Red ochre is also the apparent medium used in art that appears in caves in Western Australia, and is believed to have been created about 50,000 years ago. Again, the fact that humans were living across oceans from one another experimenting with primitive paints lends itself to the idea that art is an innate force within the human species.
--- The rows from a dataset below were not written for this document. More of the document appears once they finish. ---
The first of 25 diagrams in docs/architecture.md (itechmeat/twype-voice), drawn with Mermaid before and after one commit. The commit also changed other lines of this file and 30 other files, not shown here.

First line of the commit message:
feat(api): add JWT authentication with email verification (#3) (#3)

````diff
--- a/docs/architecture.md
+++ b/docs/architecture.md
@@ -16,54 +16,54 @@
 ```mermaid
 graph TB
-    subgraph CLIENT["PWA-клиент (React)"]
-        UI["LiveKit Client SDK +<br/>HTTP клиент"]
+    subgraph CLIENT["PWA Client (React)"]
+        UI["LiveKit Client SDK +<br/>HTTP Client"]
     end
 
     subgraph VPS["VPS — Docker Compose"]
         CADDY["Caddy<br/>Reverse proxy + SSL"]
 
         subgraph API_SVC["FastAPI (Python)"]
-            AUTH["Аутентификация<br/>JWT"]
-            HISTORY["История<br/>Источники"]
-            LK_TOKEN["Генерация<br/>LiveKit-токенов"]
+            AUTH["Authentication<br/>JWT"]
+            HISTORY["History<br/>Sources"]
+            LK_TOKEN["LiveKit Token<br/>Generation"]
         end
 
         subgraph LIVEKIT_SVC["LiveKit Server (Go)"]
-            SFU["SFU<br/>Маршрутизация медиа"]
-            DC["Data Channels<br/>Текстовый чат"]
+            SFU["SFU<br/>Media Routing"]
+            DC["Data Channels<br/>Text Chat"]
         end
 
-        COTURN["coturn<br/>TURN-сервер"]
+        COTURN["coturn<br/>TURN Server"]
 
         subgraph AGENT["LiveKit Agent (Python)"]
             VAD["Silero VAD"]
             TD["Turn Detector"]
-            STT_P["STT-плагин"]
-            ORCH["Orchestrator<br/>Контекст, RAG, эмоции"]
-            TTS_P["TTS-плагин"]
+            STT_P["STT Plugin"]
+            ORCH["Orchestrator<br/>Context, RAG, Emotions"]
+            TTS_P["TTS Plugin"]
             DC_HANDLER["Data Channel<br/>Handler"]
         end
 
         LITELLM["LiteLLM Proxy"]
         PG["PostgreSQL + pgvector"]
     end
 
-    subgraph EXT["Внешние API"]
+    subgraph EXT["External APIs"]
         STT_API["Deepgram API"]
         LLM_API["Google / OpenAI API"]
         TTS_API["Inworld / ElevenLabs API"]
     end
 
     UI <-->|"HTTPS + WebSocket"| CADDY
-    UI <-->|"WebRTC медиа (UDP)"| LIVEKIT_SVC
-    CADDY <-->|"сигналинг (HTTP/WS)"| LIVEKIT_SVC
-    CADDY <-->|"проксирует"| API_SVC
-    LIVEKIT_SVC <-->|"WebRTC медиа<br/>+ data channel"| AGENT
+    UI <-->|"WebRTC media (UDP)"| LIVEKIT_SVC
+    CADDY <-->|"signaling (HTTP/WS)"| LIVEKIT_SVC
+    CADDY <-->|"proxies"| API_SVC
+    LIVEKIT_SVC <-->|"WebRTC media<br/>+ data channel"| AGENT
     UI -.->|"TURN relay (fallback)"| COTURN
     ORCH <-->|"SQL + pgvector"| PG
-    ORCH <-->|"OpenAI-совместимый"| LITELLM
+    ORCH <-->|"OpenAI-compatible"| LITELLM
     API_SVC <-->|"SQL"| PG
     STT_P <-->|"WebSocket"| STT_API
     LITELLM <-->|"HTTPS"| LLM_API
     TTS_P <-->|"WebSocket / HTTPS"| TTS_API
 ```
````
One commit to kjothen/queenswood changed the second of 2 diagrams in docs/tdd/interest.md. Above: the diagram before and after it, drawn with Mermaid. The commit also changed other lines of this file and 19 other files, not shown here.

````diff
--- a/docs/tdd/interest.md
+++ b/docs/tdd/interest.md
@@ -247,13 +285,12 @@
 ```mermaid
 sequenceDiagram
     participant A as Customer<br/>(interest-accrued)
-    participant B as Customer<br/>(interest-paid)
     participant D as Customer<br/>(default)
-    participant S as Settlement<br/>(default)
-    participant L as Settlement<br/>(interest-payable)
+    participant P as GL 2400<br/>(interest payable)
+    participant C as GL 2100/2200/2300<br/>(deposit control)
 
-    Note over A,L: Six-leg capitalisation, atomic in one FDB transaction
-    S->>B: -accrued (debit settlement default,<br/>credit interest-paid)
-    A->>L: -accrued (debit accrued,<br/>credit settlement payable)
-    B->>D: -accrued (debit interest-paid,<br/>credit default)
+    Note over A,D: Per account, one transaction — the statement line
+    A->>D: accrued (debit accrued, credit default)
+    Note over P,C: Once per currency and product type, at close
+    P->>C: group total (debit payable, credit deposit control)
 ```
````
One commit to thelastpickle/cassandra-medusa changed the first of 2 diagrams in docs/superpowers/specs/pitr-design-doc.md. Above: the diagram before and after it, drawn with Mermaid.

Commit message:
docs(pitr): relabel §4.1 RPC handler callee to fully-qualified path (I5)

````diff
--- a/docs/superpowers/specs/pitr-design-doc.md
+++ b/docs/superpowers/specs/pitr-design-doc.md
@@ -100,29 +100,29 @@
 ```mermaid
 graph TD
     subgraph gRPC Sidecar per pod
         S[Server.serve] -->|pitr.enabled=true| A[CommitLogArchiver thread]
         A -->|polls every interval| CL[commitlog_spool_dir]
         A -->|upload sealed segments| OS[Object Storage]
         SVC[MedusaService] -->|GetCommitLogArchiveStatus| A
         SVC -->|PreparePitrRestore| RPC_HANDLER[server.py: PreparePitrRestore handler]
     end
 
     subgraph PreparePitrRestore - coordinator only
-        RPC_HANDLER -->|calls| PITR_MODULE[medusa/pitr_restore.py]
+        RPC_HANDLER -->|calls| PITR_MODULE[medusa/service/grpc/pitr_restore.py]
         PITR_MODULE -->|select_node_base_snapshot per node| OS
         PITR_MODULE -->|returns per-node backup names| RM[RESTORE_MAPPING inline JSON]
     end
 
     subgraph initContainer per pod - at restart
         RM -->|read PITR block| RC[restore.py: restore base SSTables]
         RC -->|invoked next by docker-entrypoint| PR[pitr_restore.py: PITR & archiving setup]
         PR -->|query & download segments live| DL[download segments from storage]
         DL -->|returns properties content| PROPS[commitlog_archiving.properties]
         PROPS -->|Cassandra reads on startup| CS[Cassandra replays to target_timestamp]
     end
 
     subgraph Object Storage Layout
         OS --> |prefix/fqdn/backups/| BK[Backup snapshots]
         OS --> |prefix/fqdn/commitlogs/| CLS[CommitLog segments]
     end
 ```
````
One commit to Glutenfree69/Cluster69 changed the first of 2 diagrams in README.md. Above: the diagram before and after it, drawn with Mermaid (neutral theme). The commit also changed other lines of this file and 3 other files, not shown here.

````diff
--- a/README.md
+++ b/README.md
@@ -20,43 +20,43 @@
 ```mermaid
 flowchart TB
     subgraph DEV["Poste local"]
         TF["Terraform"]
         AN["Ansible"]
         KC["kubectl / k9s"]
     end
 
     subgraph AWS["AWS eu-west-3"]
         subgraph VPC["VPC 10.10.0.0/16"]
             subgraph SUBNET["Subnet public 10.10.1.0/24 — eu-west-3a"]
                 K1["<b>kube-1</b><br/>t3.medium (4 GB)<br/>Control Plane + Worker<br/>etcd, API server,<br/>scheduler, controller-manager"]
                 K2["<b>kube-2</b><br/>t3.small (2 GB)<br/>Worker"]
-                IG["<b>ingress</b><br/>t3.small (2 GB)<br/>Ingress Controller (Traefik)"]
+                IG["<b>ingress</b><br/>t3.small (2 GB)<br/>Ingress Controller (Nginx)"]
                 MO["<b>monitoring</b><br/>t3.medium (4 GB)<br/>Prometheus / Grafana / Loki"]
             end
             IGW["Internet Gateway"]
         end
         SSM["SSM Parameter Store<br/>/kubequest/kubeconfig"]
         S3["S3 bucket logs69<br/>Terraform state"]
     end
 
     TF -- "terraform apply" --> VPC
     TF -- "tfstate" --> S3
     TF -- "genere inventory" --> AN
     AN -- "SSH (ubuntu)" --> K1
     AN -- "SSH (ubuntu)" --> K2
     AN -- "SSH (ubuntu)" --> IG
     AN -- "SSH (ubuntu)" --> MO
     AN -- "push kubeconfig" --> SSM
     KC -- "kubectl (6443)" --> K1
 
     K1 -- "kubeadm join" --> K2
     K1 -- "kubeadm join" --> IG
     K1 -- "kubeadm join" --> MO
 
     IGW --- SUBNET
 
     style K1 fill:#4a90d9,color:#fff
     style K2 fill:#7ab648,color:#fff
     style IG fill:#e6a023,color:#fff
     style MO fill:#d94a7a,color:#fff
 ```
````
Another common tool that was used to make cave art is charcoal, which is believed to be responsible for many of the drawings that appear in Chauvet Pont d-Arc Cave in France, where the oldest known cave paintings in Europe are located. The charcoal remnants collected in the cave have been carbon traced to the Ice Age, and appear to have been made from burnt pine trees. Because other charcoal made from pine trees has been discovered in various caves that were thought to be used as living spaces during the Ice Age, scientists wonder if these early artists actually had a preference for pine charcoal over other possible sources. It’s also helped scientists reimagine how cold it would’ve been for humans to be forced into these caves as their main living spaces.